MATERIALS PROVIDED section start
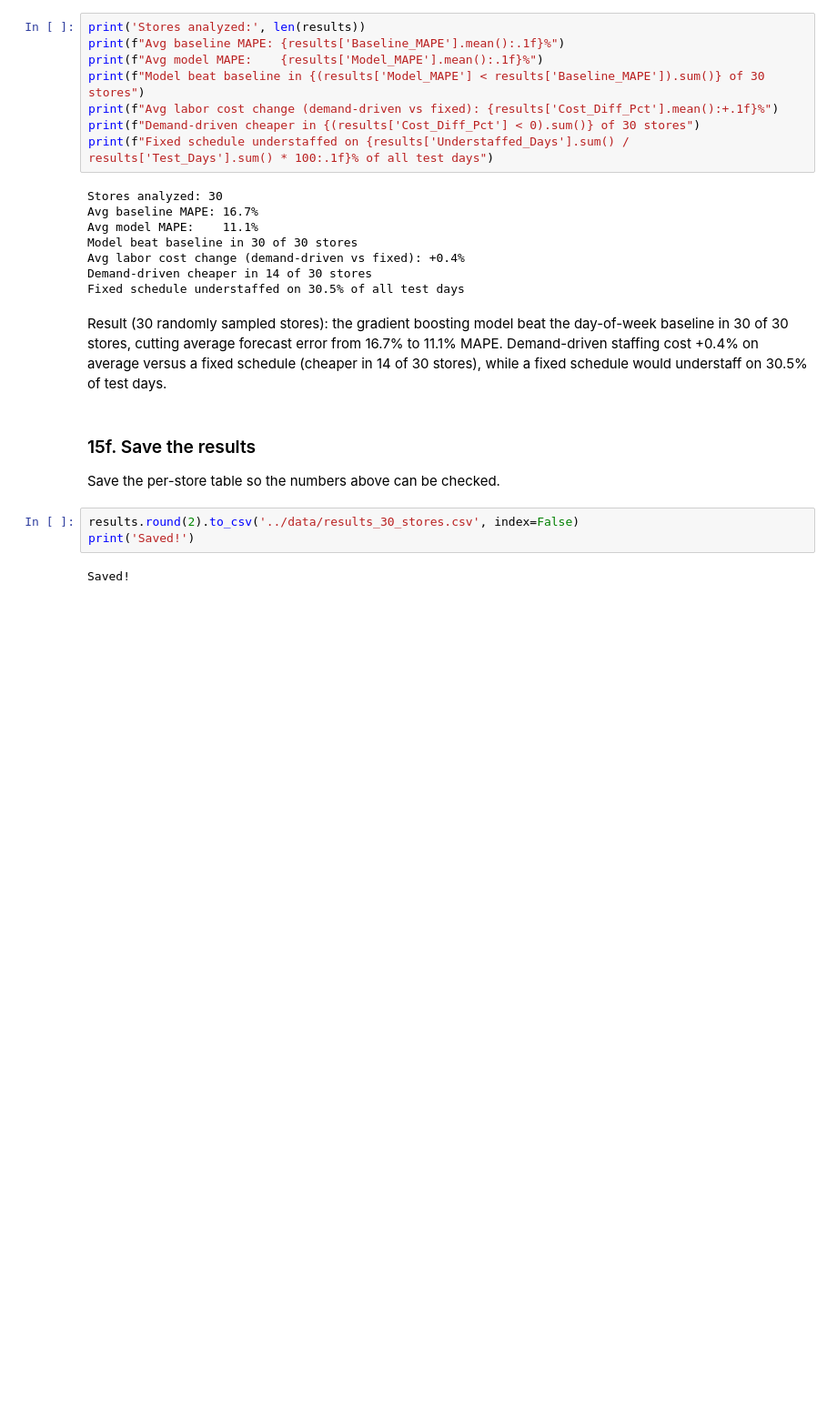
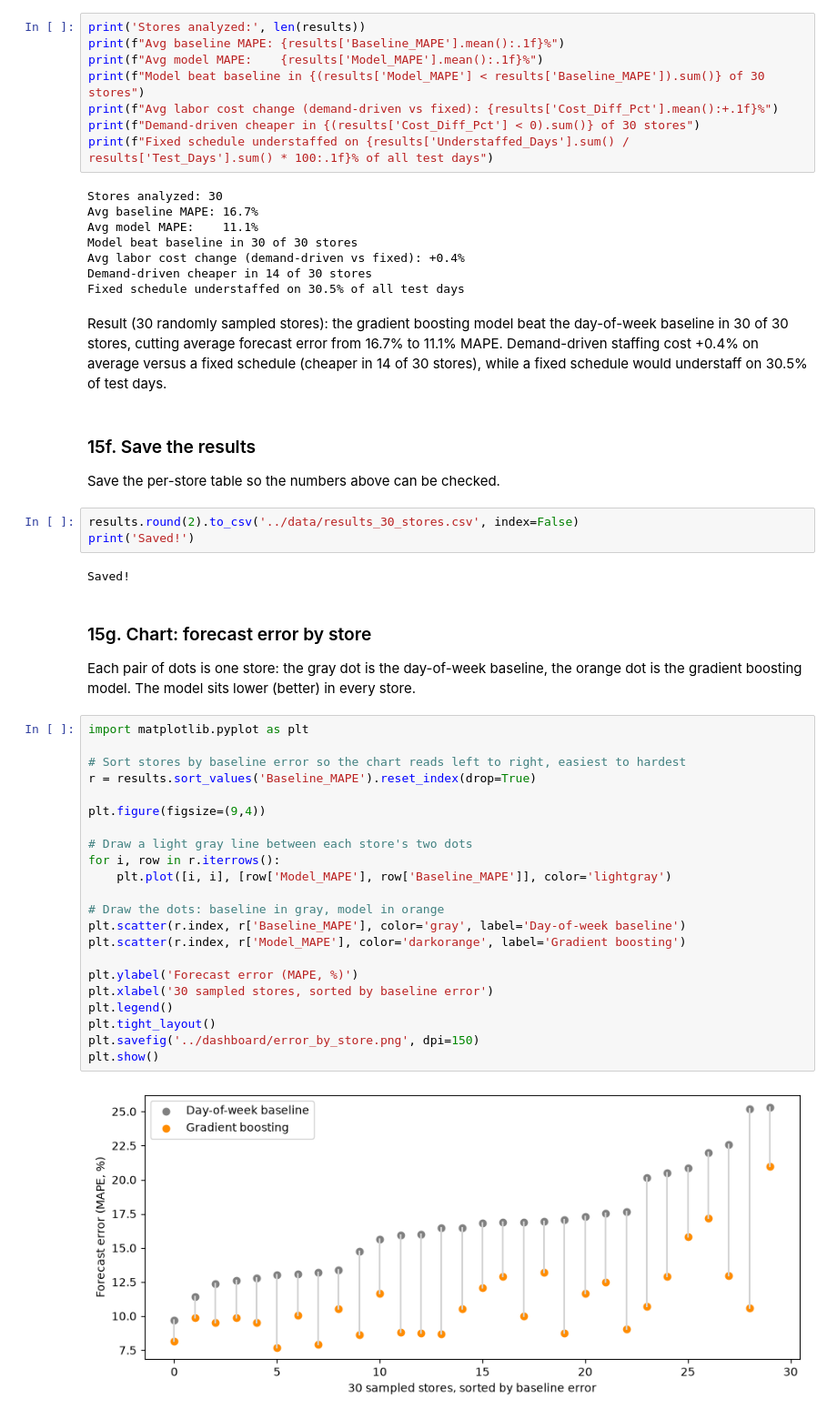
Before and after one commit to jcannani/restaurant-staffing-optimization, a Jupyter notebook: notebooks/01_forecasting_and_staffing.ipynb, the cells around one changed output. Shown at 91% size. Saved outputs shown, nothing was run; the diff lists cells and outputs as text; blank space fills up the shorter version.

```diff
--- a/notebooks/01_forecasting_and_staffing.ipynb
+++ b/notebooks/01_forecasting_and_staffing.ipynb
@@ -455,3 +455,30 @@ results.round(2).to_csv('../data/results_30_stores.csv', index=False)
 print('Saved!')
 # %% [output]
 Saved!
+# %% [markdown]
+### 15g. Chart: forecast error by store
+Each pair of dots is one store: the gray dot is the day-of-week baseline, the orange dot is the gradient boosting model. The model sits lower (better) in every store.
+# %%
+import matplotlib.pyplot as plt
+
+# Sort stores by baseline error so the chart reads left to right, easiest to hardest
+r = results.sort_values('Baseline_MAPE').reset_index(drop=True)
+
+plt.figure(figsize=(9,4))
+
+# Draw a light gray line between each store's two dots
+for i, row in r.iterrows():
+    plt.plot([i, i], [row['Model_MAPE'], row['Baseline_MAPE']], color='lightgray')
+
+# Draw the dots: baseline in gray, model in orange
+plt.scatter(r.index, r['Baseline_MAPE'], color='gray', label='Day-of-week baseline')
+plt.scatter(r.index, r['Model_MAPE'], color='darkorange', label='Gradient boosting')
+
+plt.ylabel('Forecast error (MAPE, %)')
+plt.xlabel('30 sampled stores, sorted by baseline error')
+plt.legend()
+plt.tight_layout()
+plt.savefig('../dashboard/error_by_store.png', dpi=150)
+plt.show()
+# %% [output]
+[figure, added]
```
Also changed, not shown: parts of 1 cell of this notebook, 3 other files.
MATERIALS PROVIDED section end
■ WHAT YOU WILL DO ■
Images stay out; everything else in the records must be given again exactly.

■ EXERCISE OUTPUT ■
Before and after one commit to jcannani/restaurant-staffing-optimization, a Jupyter notebook: notebooks/01_forecasting_and_staffing.ipynb, the cells around one changed output. Shown at 91% size. Saved outputs shown, nothing was run; the diff lists cells and outputs as text; blank space fills up the shorter version.

```diff
--- a/notebooks/01_forecasting_and_staffing.ipynb
+++ b/notebooks/01_forecasting_and_staffing.ipynb
@@ -455,3 +455,30 @@ results.round(2).to_csv('../data/results_30_stores.csv', index=False)
 print('Saved!')
 # %% [output]
 Saved!
+# %% [markdown]
+### 15g. Chart: forecast error by store
+Each pair of dots is one store: the gray dot is the day-of-week baseline, the orange dot is the gradient boosting model. The model sits lower (better) in every store.
+# %%
+import matplotlib.pyplot as plt
+
+# Sort stores by baseline error so the chart reads left to right, easiest to hardest
+r = results.sort_values('Baseline_MAPE').reset_index(drop=True)
+
+plt.figure(figsize=(9,4))
+
+# Draw a light gray line between each store's two dots
+for i, row in r.iterrows():
+    plt.plot([i, i], [row['Model_MAPE'], row['Baseline_MAPE']], color='lightgray')
+
+# Draw the dots: baseline in gray, model in orange
+plt.scatter(r.index, r['Baseline_MAPE'], color='gray', label='Day-of-week baseline')
+plt.scatter(r.index, r['Model_MAPE'], color='darkorange', label='Gradient boosting')
+
+plt.ylabel('Forecast error (MAPE, %)')
+plt.xlabel('30 sampled stores, sorted by baseline error')
+plt.legend()
+plt.tight_layout()
+plt.savefig('../dashboard/error_by_store.png', dpi=150)
+plt.show()
+# %% [output]
+[figure, added]
```
Also changed, not shown: parts of 1 cell of this notebook, 3 other files.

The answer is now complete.